BF: Will the Dow-DuPont merger help grow Louisiana’s plastics sector?

DP: Yes, and it’s an industry that’s already highly developed in Louisiana, with many downstream players. We’re excited about what the future holds for chemical manufacturing. In recent months, we’ve seen major ethylene projects take shape with domestic and foreign investment: Dow, Formosa, Sasol, Shintech, Westlake Chemical, to name several that make up a combined $20 billion in new capital investment for our state.

BF: Louisiana has made great progress improving its business climate in recent years. How do you plan to keep the momentum going?

DP: We lead the U.S. in foreign direct investment per capita, we’ve got the best customized workforce program in the nation, we’re one of the fastest emerging technology clusters, and we have great legacy industries that are benefitting from an historic opportunity with abundant natural gas.

BF: Louisiana’s digital media sector continues to grow at a robust pace. How important is the state’s award-winning FastStart workforce training program to this success?

DP: LED FastStart® is a key differentiator for us. FastStart has played a major role in creating our quality of life and Louisiana Job Connection portals. For employers like IBM, EA, Gameloft, GE, CenturyLink and others, FastStart creates customized recruitment, screening and training programs to attract top-tier technology talent.

BF: What are LED’s top priorities?

DP: John Bel Edwards, our new governor, wants us to redouble our efforts to improve opportunities for small businesses, with tour stops, stakeholder meetings and targeted resources. We’ll strengthen initiatives to help existing employers grow through our LED Business Expansion & Retention Group while stepping up efforts to site emerging business opportunities in Louisiana from key investors in the Americas and across the globe.


The NFL has unveiled the new $2.6-billion home of the Los Angeles Rams (currently known as the St. Louis Rams). The Rams’ futuristic 80,000-seat stadium — resembling an architectural combination of a grilled-cheese sandwich and the mother ship in the space epic Alien — is set to anchor a new 300-acre entertainment district in L.A. that the owners have proudly dubbed “NFL Disney World.” The development in the L.A. suburb of Inglewood will build the world’s most expensive sports arena as the “cornerstone” of a sports, music and entertainment district that will be open for business year-round.

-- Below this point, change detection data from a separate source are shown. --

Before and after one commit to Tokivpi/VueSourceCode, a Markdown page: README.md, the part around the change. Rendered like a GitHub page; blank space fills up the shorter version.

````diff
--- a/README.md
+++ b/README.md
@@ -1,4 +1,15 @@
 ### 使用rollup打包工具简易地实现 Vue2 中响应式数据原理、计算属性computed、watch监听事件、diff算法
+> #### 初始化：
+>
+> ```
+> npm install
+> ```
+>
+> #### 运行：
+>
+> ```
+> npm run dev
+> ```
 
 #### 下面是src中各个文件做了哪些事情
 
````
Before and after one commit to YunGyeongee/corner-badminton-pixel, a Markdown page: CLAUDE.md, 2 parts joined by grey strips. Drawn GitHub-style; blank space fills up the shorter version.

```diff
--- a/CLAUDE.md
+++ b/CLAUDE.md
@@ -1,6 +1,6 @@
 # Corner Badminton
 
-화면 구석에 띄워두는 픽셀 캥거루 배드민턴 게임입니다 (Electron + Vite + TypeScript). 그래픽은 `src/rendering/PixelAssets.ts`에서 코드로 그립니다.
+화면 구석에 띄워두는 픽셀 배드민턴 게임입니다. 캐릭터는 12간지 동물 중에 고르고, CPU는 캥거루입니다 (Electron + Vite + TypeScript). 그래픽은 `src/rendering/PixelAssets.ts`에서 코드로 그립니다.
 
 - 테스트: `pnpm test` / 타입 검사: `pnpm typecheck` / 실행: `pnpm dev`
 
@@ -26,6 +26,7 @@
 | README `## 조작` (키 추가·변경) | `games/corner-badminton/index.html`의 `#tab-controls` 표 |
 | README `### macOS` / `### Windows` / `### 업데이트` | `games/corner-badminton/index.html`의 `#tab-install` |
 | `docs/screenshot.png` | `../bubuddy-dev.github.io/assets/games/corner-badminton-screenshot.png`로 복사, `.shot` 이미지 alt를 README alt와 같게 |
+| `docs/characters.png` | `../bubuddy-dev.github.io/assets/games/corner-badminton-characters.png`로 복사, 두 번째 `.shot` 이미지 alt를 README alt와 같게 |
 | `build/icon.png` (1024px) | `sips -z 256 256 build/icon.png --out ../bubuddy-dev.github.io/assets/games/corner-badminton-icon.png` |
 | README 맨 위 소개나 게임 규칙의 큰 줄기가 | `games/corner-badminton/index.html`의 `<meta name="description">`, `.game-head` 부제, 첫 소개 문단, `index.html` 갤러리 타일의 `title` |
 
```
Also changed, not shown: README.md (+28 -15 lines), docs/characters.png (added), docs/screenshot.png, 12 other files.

The new complex will include a 6,000-seat performance venue, more than 1.5-million square feet of retail and office space, 2,500 homes (no word on whether tailgating on the driveways will be permitted), a 300-room hotel and 25 acres of parks. The seating capacity of the stadium will expand to more than 100,000 for special events. The 3.1-million-square-foot, $1,9-billion multipurpose stadium will feature a 19-acre transparent plastic canopy that will be draped over the stadium and parts of the surrounding area. The canopy will be made of the same polymers used to build canopies over the Allianz Arena in Munich and the Beijing National Aquatic Center, and can change colors to reflect whichever “home team” among several teams that may share the facility happens to be playing that day.